  2. Speak the Candidate’s Language: Avoid industry jargon and internal language that might be confusing to candidates. Use clear, straightforward language that resonates with your target audience. Imagine you are explaining the role to someone outside your industry. This ensures accessibility and feels more inclusive.
  3. Table Stakes: Salary, Benefits, and Hours: While these are essential components, don’t merely treat them as checkmarks. Present them as value propositions. Clearly outline the competitive salary, comprehensive benefits, and flexible work hours, emphasizing your commitment to supporting work/life balance. With new laws coming online, accurate salary ranges are becoming mandatory requirements.
  4. Go Beyond Incentives: Distinguish your job description by showcasing additional perks. Highlight how candidates will be able to make a difference, as well as sign-on bonuses, remote or hybrid work opportunities, and any unique quality-of-life offerings. These incentives not only attract attention but also convey a commitment to employee well-being.
  5. Embrace Diversity, Equity, Inclusion, and Belonging (DEIB): Incorporate DEIB content into your job descriptions. Highlight your organization’s genuine commitment to fostering a diverse and inclusive workplace. Showcase ongoing initiatives, programs, and support networks that contribute to creating a sense of belonging for every employee.
  6. Remote and Hybrid Opportunities: In today’s evolving work landscape, remote and hybrid work options have become expected. Clearly communicate your organization’s stance on these possibilities, providing transparency and flexibility that resonate with the modern workforce.
  7. Tell a Story: Go beyond the bullet points. Use storytelling techniques to create an engaging narrative about the role and your company culture. Do you have employee testimonials? Share them so prospective employees can hear from individuals with whom they can relate. Help candidates visualize their place within your organization with video job descriptions that are not overly polished and produced to foster a sense of connection and belonging.

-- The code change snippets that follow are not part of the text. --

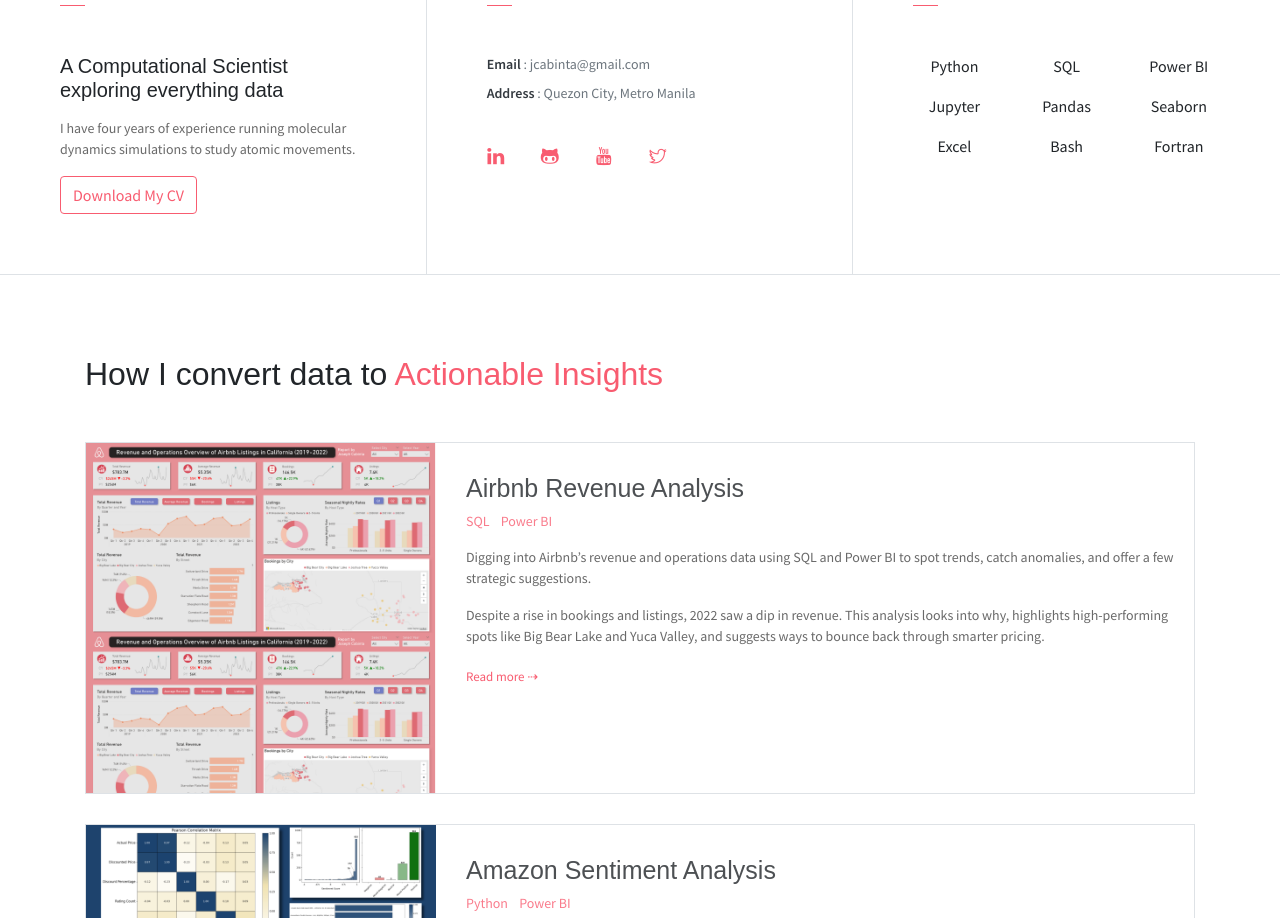
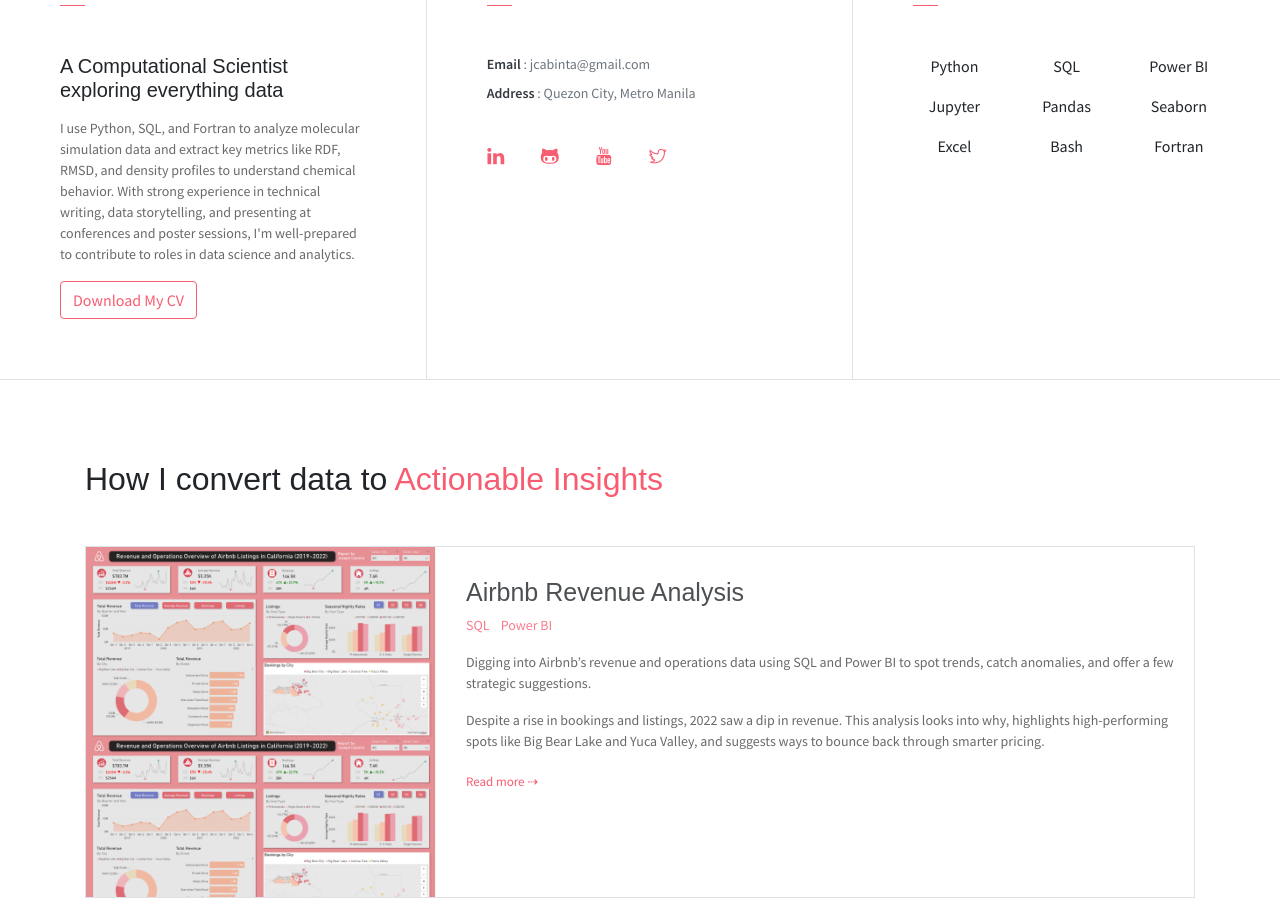
Before and after one commit to josephGZC/josephgzc.github.io, a website: page index.html in a window 1280 px wide. Shown: the part 814-1732 px from the top of the page. Drawn offline with Linux system fonts and the light colour scheme; some packages are replaced by stand-ins of ours; some icons are missing.

Commit message:
Update index.html

```diff
--- a/index.html
+++ b/index.html
@@ -77,7 +77,7 @@
                 <h3 class="font-weight-light">About Me</h3>
                 <span class="line mb-5"></span>
                 <h5 class="mb-3">A Computational Scientist exploring everything data</h5>
-                <p class="mt-20">I have four years of experience running molecular dynamics simulations to study atomic movements.</p>
+                <p class="mt-20">I use Python, SQL, and Fortran to analyze molecular simulation data and extract key metrics like RDF, RMSD, and density profiles to understand chemical behavior. With strong experience in technical writing, data storytelling, and presenting at conferences and poster sessions, I'm well-prepared to contribute to roles in data science and analytics.</p>
     <a href="https://github.com/josephGZC/josephgzc.github.io/raw/ec6568a01e0aba2118b2678d80a3e77afd4597d9/JOSEPH-CACBINTA_Resume.pdf"
        download
        class="btn btn-outline-danger">
```
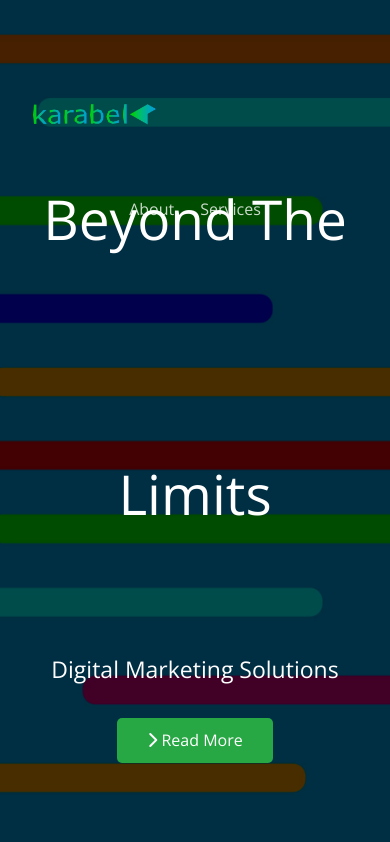
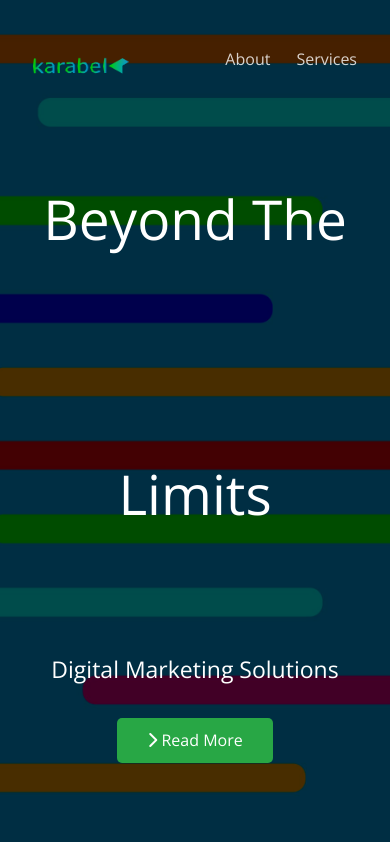
Before and after one commit to loombaron/test, a plain HTML site: page index.html in a window 390 px wide. Shown: the top 842 px of the page. Drawn offline with nearby package versions, Linux system fonts and the light colour scheme.

Commit message:
Updated form

```diff
--- a/css/style.css
+++ b/css/style.css
@@ -262,9 +262,16 @@ h1, h2 {
 
 @media(max-width: 768px) {
     .navbar {
-        flex-direction: column;
+        flex-direction: row;
         height: 120px;
         padding: 20px;
+        z-index: 2;
+    }
+
+    #navbar img {
+        margin-top: 1 px;
+        width: 50%;
+        align-items: center;
     }
 
     .navbar a {
```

By going beyond the basics, speaking the candidate’s language, and showcasing the unique aspects of your organization, you transform a routine task into a powerful tool for talent attraction and engagement. In a world where talent is sought after, the job description becomes your first chance to stand out, make an impression, and cultivate meaningful connections.

Your Careers Site and the Art of a Great First Impression

Building Better Careers Sites

A careers site is vital to a quality candidate experience. As we established in our previous post, Harnessing SEO and SEM to Showcase Your Job Opportunities, most referral sources will push candidates directly to a job description. If that description is coming from your ATS, those candidates will miss any employment brand messaging, benefits info, and hiring events you have added to a careers section on your main site.

Job Description Pages That Convert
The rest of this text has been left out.